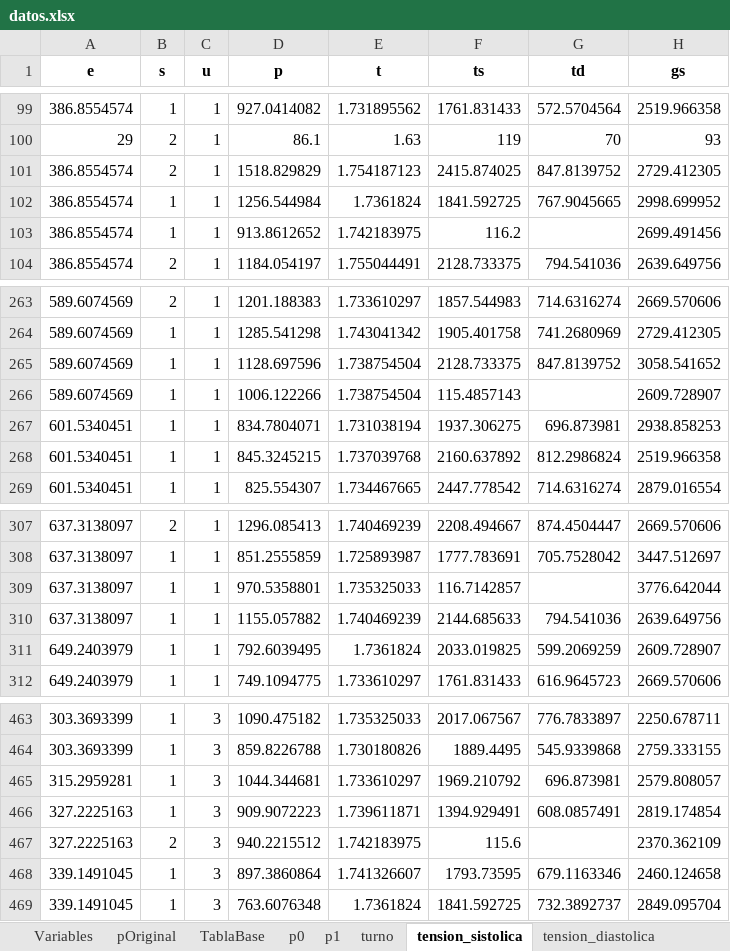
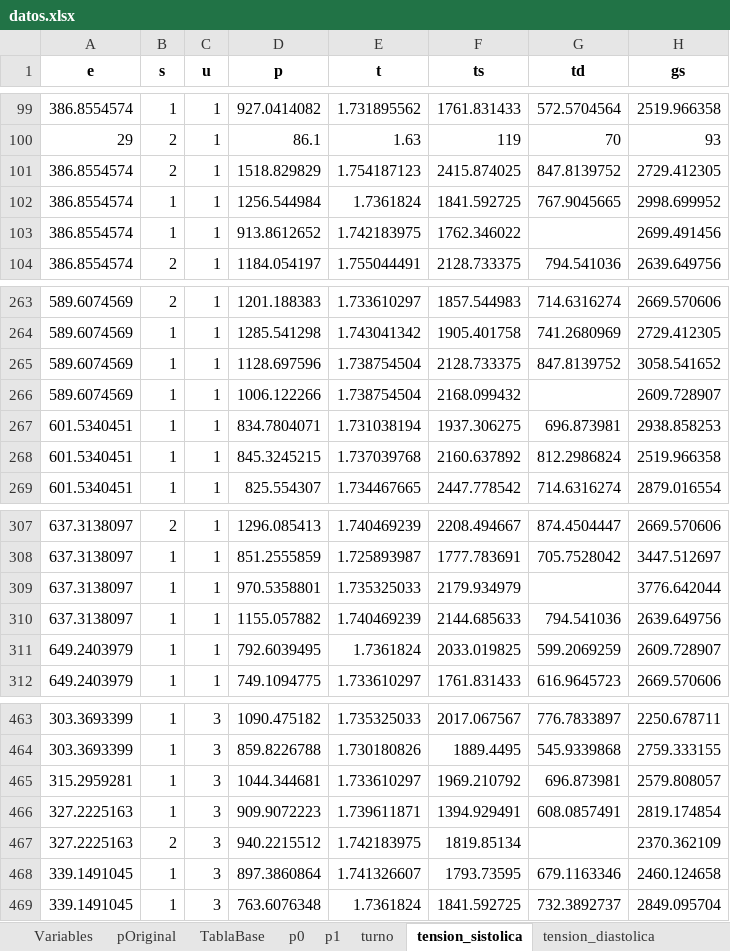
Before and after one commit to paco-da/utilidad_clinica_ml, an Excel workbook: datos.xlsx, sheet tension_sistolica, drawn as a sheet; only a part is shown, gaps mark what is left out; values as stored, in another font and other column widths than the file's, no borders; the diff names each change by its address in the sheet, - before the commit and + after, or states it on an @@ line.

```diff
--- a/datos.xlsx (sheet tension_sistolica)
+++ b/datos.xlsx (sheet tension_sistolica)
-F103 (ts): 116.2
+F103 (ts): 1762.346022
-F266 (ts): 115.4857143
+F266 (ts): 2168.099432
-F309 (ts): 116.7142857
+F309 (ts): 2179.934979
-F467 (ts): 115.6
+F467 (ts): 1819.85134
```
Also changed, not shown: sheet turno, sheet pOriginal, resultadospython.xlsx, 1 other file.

========================

Above are the records; copy them exactly without the pictures.

Before and after one commit to paco-da/utilidad_clinica_ml, an Excel workbook: datos.xlsx, sheet tension_sistolica, drawn as a sheet; only a part is shown, gaps mark what is left out; values as stored, in another font and other column widths than the file's, no borders; the diff names each change by its address in the sheet, - before the commit and + after, or states it on an @@ line.

```diff
--- a/datos.xlsx (sheet tension_sistolica)
+++ b/datos.xlsx (sheet tension_sistolica)
-F103 (ts): 116.2
+F103 (ts): 1762.346022
-F266 (ts): 115.4857143
+F266 (ts): 2168.099432
-F309 (ts): 116.7142857
+F309 (ts): 2179.934979
-F467 (ts): 115.6
+F467 (ts): 1819.85134
```
Also changed, not shown: sheet turno, sheet pOriginal, resultadospython.xlsx, 1 other file.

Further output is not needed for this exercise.